There's not much going on in Shaler these days. Most of our calls have been for EMS, lost dogs and cats, disorderly juveniles and people who lock themselves out of their cars. Yawn.

At home, I have more than enough to do. There's always laundry, cleaning, cooking, more laundry, gardening, more get the picture. But all this is boring, too. Sigh.

I'm calling it post-conference stress disorder. If it's not a real syndrome it should be. I don't know about anyone else, but the weekend was such a high for me. It was so nice to talk to people who know what the hell I'm talking about when I mention protagonists, villains, drafts and revisions. People who look at everything that happens and think, this would make a great story. People who chat about murder, bodies and autopsies over dinner without even flinching. My kind of people. This was the first conference where I felt like a "real writer" and not someone pretending to be one. I loved every minute of it.

At home after the conference, my family listened with interest--for about ten minutes. Then everyone wanted to tell me what they did while I was gone. I was back to mom and wife mode. Not a bad thing, but it was nice being a writer and nothing else, even temporarily.

Then on Monday it was back to work. I tried to tell the guys about the conference but all they were concerned about was how much overtime they were going to get working the new traffic detail where the railroad is replacing the tracks. I went back to my office where I could daydream about my next scene.

At least I had my book to work on this week. I could put to good use everything I learned at the conference. I'm itching to get it finished so I can start on the revisions and try Hallie Ephron's tips.

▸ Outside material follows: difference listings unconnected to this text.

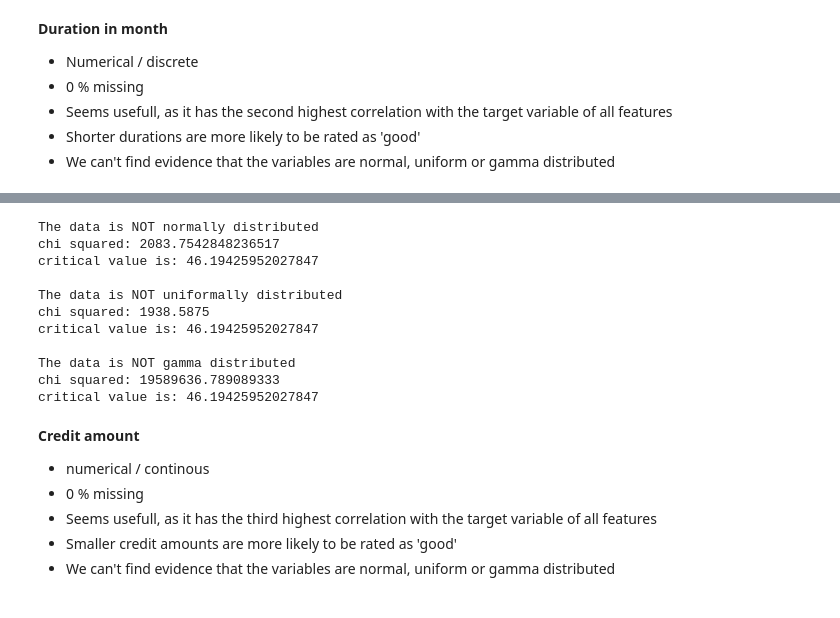
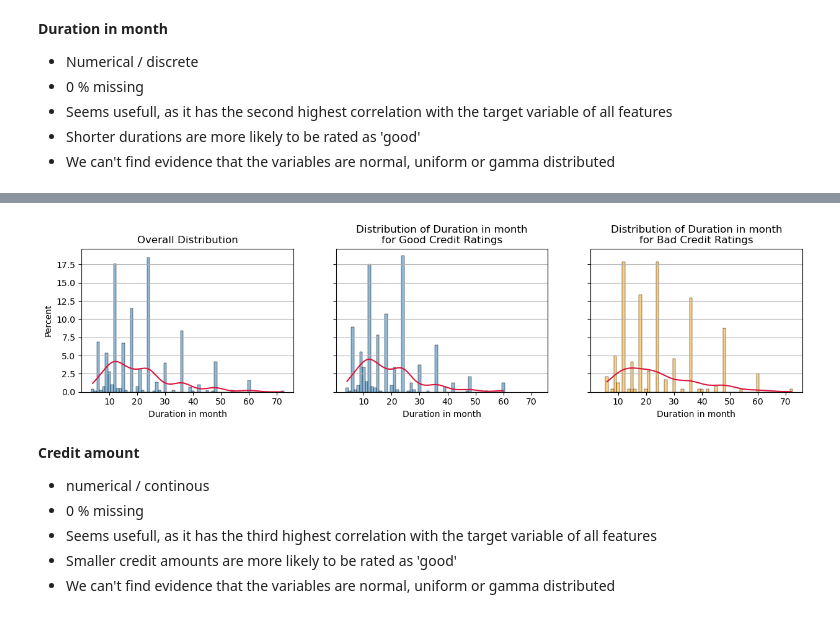
Before and after one commit to dennismgoetz/HoML-Credit-Data, a Jupyter notebook: Data_Understanding.ipynb, the cells around one changed output, grey strips where cells are left out. Saved outputs shown, nothing was run; the diff lists cells and outputs as text; code cells hidden in the pictures.

```diff
--- a/Data_Understanding.ipynb
+++ b/Data_Understanding.ipynb
@@ -848,25 +692,7 @@ plt.show()
-# %%
-# Check the distributions
-x_axis = np.unique(data_encoded.iloc[:, 1])
-observed_values = data_encoded.iloc[:, 1].value_counts().sort_index().values
-
-check_normal(x_axis, observed_values)
-print()
-check_uniform(x_axis, observed_values)
-print()
-check_gamma(x_axis, observed_values)
-# %% [output]
-The data is NOT normally distributed
-chi squared: 2083.7542848236517
-critical value is: 46.19425952027847
-
-The data is NOT uniformally distributed
-chi squared: 1938.5875
-critical value is: 46.19425952027847
-
-The data is NOT gamma distributed
-chi squared: 19589636.789089333
-critical value is: 46.19425952027847
+# %%
+plot_numerical_discrete(data_encoded, 'Duration in month')
+# %% [output]
+[figure, added]
 # %% [markdown]
 **Credit amount**<br>
 * numerical / continous <br>
```
Also changed, not shown: parts of 33 cells of this notebook, 1 other file.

So, anyone who has been to a conference--either Pennwriters or another one--tell us about your experience. Did you suffer from post-conference stress disorder? How did you deal with the aftermath of real life? Who else is already planning for the next one?


Anonymous said...

Joyce, I don't have post-conference stress disorder because, boo-hoo, I was unable to attend this year. I guess you could say, then, I'm dealing with conference-envy. I wish, I wish I had been there!

Congratulations to Sandy and Kristine for winning writing awards and to Mike for his manuscript request. It sounds like everyone had a great time.

Joyce, I'd love to hear more about Hallie Ephron's tips!

Good luck with the revisions!

Anonymous said...

Joyce, I know how you feel. The mark of a good conference, I think, is when you come home feeling both creatively invigorated and physically exhausted. I'm so glad I decided to attend this year!

Anonymous said...

I crashed a lot sooner than you, Joyce, but experienced the high, too. We may be getting that feeling, too, because that is where we belong. It was a great experience, but I think my exhaustion was both mental and physical. And all we did was just sit there!

Maddy said...

Just give me the chance to go to a conference - any conference about anything!

Anonymous said...

Yes, the conference was a high and I was exhausted after. But starting my new job the next day, I can hardly say my week was boring. At least, being new there, I had an excuse for wandering around like a zombie: I didn't know where anything was!

I can read the blogs from work, but not the comments and I can't write back. I have to say, it makes me feel very disconnected.